– Free-rein (complete freedom); Manager exists as a contact person who
provides information and guidance.
– Manager avoids power and responsibility by giving assignments and support
but staying out of the group’s way (may be appropriate when the manager
have little knowledge of that certain field; e.g. business graduate managing a
team of engineers).
5.Controlling: The managerial function of checking to
determine whether employees are following plans and
progress is being made, and of taking action to reduce
discrepancies. The core idea of control is to modify
behavior and performance when deviations from plans are
discovered. Controlling is concerned with making certain
that plans are correctly implemented.
The process of controlling has four steps:
Set standards for time, quality, quantity and so on.
Measure performance (results).
Compare performance to standards.
Make necessary modifications.
Levels of Management.
Three (3) distinct levels of management – Executive, Middle, and First line –
are usually portrayed as a Managerial Hierarchy. This hierarchy depicts
what is called a Chain of Command, or simply a channel of
communication, coordination, and control.
1.Executive (What to do): Engaged in charting overall mission, strategy,
objectives of the business; e.g. President, CEO, Partner, Vice-President,
Director, Chancellor/ Vice-Chancellor.
2.Middle Level (How to do): Receive the mission, Strategy, objectives from
top executive level and translate them into specific action plans (for the
first-line managers). They are a link between the Executive level and the
first-line level managers; e.g. Plant Manager, Dean, Project Director,
3.First Line level (Just to do): Directly responsible for coordinating the work
of employees/ non-managers. They must work with non-managers or
employees and motivate them. They are link between the Middle-level
management and non-managers; e.g. First-line supervisor, Product
Manager, Chairperson of Department.
Operating employees: The non-managers in an organization who perform
specific tasks and usually manufacture a product or provide a service for
• Role: A set of expected behaviors. (E.g. Student,
Teacher, Father, Bother, etc.
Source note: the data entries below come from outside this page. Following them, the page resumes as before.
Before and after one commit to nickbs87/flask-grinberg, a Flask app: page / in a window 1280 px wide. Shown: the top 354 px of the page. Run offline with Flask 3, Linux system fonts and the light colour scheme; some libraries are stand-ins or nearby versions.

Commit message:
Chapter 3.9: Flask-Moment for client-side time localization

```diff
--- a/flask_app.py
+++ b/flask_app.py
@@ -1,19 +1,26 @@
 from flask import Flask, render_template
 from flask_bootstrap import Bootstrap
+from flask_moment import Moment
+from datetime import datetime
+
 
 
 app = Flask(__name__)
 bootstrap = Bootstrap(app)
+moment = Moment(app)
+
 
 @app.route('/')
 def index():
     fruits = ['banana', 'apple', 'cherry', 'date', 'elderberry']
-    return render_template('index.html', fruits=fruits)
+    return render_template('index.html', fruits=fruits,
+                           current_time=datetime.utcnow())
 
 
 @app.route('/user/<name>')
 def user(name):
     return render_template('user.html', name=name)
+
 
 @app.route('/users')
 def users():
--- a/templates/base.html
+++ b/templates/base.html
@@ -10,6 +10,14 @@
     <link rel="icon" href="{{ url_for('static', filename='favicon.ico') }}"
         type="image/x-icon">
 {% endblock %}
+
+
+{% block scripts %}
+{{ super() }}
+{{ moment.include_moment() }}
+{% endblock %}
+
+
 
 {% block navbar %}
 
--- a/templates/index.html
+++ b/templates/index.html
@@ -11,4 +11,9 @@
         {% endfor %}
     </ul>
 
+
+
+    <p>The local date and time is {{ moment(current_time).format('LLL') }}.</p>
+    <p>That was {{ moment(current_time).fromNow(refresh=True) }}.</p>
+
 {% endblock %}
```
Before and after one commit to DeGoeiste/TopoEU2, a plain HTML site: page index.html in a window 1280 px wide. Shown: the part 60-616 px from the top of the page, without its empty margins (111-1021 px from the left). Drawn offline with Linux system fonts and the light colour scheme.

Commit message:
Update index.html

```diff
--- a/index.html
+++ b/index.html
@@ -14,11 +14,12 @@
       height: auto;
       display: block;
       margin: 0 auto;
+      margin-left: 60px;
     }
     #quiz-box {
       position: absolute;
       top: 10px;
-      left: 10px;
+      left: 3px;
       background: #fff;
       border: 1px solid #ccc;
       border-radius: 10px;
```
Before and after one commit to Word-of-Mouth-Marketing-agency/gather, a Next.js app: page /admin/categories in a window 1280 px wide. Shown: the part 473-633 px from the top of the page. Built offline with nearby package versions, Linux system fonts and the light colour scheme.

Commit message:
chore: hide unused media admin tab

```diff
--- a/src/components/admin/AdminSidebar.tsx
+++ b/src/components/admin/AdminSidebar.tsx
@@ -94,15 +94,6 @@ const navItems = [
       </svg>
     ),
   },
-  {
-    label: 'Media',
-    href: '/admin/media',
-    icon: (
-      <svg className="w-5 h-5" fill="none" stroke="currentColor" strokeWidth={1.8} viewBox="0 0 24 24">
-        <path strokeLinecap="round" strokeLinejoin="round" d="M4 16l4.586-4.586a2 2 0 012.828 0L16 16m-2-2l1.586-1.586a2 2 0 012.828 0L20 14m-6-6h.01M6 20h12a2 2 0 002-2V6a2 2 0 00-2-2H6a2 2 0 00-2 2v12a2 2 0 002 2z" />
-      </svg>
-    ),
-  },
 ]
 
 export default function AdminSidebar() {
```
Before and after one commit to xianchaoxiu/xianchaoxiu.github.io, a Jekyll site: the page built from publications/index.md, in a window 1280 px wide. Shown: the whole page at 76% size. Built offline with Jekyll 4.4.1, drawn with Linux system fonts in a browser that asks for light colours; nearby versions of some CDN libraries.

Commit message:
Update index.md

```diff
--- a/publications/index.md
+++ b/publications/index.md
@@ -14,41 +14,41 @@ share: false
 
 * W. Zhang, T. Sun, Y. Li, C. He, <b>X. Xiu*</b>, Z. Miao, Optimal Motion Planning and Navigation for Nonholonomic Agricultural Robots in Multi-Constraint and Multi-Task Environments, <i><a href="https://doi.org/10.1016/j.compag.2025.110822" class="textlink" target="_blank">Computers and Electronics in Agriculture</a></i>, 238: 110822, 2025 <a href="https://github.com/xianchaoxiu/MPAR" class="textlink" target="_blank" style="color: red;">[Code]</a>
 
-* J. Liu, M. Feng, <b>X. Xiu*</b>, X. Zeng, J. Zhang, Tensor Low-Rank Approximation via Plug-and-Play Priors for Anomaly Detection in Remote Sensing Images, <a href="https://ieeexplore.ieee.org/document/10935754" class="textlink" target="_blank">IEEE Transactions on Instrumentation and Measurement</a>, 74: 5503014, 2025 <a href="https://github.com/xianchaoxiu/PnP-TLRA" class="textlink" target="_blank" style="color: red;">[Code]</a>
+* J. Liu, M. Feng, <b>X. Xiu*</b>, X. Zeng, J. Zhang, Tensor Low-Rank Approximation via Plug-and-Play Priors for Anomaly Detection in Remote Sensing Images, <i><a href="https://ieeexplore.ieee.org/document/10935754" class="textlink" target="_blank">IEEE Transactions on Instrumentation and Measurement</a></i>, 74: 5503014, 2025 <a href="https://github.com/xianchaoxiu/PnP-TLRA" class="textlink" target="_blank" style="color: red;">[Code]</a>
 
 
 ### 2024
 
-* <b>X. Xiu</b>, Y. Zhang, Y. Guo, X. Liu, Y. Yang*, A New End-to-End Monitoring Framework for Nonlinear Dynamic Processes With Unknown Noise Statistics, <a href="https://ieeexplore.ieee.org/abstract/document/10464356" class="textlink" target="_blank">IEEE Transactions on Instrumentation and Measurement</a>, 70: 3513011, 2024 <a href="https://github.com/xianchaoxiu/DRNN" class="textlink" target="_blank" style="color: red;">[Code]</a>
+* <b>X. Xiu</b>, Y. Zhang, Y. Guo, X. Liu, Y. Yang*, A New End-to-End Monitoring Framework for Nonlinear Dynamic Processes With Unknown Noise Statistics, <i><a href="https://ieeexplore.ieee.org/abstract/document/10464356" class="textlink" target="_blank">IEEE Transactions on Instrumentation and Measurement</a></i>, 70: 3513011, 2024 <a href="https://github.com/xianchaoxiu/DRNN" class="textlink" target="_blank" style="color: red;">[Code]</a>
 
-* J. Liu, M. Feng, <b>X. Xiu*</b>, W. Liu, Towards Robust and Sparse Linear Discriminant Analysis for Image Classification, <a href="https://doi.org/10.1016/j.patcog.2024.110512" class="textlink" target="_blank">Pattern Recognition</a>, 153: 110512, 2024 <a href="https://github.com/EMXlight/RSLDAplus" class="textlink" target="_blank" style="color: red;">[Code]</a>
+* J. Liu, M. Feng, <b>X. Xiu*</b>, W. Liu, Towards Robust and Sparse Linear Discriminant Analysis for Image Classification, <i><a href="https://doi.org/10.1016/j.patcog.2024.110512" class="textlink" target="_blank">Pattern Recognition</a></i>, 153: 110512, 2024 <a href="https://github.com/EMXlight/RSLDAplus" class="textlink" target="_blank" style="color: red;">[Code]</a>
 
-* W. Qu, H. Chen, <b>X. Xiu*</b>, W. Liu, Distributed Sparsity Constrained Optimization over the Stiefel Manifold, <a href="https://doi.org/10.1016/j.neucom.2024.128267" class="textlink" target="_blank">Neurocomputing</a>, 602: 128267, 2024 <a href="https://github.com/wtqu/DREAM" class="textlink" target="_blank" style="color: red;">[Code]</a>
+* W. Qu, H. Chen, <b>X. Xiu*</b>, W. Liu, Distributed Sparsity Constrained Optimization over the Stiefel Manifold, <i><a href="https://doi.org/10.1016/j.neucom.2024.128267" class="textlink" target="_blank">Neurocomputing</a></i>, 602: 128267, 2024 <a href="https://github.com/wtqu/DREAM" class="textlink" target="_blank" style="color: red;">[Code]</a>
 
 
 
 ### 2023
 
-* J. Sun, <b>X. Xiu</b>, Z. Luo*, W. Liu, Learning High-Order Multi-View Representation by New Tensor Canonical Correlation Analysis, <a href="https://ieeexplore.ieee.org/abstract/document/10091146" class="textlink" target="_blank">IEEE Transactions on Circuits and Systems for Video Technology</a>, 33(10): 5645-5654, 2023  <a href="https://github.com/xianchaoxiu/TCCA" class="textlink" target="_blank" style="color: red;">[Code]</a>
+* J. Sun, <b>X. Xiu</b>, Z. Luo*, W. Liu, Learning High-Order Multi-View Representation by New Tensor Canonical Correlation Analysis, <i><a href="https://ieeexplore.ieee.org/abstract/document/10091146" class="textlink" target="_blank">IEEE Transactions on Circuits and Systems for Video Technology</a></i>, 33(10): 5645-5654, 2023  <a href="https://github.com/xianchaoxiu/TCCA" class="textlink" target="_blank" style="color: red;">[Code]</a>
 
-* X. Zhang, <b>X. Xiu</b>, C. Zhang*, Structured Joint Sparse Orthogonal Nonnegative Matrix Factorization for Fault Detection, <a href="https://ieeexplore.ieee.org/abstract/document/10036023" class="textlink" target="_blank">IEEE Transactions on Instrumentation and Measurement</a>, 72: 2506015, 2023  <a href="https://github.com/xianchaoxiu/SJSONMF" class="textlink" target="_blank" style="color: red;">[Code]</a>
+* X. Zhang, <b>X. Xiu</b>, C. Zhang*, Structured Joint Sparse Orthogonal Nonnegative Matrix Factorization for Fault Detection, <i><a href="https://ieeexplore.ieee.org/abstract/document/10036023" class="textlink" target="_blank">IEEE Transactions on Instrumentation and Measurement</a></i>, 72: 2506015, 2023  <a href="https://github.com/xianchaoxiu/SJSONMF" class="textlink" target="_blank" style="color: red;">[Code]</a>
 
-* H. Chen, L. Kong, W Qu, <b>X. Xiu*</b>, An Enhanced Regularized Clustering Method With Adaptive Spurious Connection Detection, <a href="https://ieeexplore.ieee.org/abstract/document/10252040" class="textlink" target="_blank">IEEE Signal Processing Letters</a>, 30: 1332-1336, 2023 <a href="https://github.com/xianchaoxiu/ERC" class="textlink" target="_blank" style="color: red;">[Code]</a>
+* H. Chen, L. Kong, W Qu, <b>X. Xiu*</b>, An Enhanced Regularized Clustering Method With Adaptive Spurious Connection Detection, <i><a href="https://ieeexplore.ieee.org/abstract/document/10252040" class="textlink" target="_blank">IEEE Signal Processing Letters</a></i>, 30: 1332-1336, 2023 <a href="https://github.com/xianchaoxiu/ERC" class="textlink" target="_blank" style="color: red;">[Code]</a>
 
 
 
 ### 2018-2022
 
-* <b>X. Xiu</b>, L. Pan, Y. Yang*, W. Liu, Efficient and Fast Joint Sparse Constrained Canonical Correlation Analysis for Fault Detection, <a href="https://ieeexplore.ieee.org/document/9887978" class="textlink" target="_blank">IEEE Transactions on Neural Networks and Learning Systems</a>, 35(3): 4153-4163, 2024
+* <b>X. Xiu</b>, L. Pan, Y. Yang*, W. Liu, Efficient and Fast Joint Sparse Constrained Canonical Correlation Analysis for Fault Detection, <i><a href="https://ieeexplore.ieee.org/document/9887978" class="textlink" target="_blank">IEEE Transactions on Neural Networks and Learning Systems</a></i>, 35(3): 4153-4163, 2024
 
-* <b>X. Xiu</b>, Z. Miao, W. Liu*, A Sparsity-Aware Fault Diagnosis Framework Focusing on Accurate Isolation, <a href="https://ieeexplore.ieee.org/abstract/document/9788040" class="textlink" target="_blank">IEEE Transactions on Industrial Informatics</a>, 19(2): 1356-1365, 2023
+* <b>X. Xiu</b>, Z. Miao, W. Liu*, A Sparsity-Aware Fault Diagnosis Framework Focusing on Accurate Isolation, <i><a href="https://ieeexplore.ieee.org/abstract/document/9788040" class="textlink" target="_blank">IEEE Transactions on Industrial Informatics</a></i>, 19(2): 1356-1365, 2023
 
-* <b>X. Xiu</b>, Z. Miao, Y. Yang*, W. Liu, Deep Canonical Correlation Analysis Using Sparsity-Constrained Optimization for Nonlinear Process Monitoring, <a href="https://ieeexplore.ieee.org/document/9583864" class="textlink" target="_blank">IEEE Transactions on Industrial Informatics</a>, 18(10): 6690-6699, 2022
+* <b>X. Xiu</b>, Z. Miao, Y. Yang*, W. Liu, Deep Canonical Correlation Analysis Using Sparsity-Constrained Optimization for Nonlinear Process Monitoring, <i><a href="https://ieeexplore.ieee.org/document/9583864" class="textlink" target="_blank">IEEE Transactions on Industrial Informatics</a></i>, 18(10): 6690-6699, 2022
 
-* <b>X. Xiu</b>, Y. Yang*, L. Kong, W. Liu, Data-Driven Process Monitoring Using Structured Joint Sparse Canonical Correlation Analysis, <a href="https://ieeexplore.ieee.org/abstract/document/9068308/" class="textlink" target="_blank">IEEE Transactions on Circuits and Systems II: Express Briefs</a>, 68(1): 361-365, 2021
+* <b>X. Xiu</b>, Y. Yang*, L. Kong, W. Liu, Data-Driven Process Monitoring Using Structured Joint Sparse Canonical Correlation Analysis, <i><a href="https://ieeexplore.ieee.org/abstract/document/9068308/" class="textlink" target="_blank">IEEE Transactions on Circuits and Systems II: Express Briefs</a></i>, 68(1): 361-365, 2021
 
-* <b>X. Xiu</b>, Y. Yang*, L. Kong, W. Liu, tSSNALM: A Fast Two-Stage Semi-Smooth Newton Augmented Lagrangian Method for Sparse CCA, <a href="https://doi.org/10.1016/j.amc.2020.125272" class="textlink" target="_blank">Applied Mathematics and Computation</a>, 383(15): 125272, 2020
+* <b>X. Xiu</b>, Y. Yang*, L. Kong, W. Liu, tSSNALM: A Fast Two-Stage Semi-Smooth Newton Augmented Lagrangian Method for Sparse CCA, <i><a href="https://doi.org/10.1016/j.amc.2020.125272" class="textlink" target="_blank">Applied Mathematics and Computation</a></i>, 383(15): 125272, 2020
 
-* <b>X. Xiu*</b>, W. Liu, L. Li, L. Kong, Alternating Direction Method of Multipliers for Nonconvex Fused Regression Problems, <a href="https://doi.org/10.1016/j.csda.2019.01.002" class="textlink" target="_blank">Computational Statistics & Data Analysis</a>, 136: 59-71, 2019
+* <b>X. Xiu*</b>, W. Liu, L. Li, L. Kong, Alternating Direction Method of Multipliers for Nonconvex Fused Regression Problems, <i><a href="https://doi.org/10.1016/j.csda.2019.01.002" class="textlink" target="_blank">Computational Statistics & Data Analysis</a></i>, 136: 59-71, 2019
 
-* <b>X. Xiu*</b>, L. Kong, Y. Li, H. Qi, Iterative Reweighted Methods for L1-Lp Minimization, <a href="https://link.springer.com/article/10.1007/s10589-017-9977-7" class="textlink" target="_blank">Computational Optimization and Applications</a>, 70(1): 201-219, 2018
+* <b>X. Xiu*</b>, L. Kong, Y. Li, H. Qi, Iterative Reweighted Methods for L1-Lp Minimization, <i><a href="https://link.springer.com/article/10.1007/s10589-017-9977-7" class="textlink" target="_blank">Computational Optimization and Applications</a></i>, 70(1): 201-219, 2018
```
The person who has
the role of a father, is expected to be kind,
understanding, helpful, and a good example to
his child etc)
• A manager has three (3) major roles to perform:
Core Management Skills.
Management skill: The ability to use knowledge, behaviors, and
aptitudes to perform a task.
• According to Robert Katz, any manager who wants to become
a successful manager in managing his/her organization must
possess the following three (3) core management skills:
1. Technical Skills: Skills involved in making a product or
providing a service.
2. Human Relations Skills: The ability to relate and interact with
subordinates, peers, superiors and customers or clients.
3. Conceptual Skills: The ability to organize and integrate
information to better understand the organization as a whole.
• Studies of Management Skills: Various
research results point to four (4) core
management skills that may help anyone to
learn, practice, and become proficient to be a
Four (4) core management skills
4. Objective/ Goal-Setting
challenging, and clear objectives.
Uses power and
Selects an optimal
Evaluates success of objectives/
positive image to goals as standards to establish
Makes decisions under risk
and/ or uncertainty.
Evaluates alternatives used
to solve problems.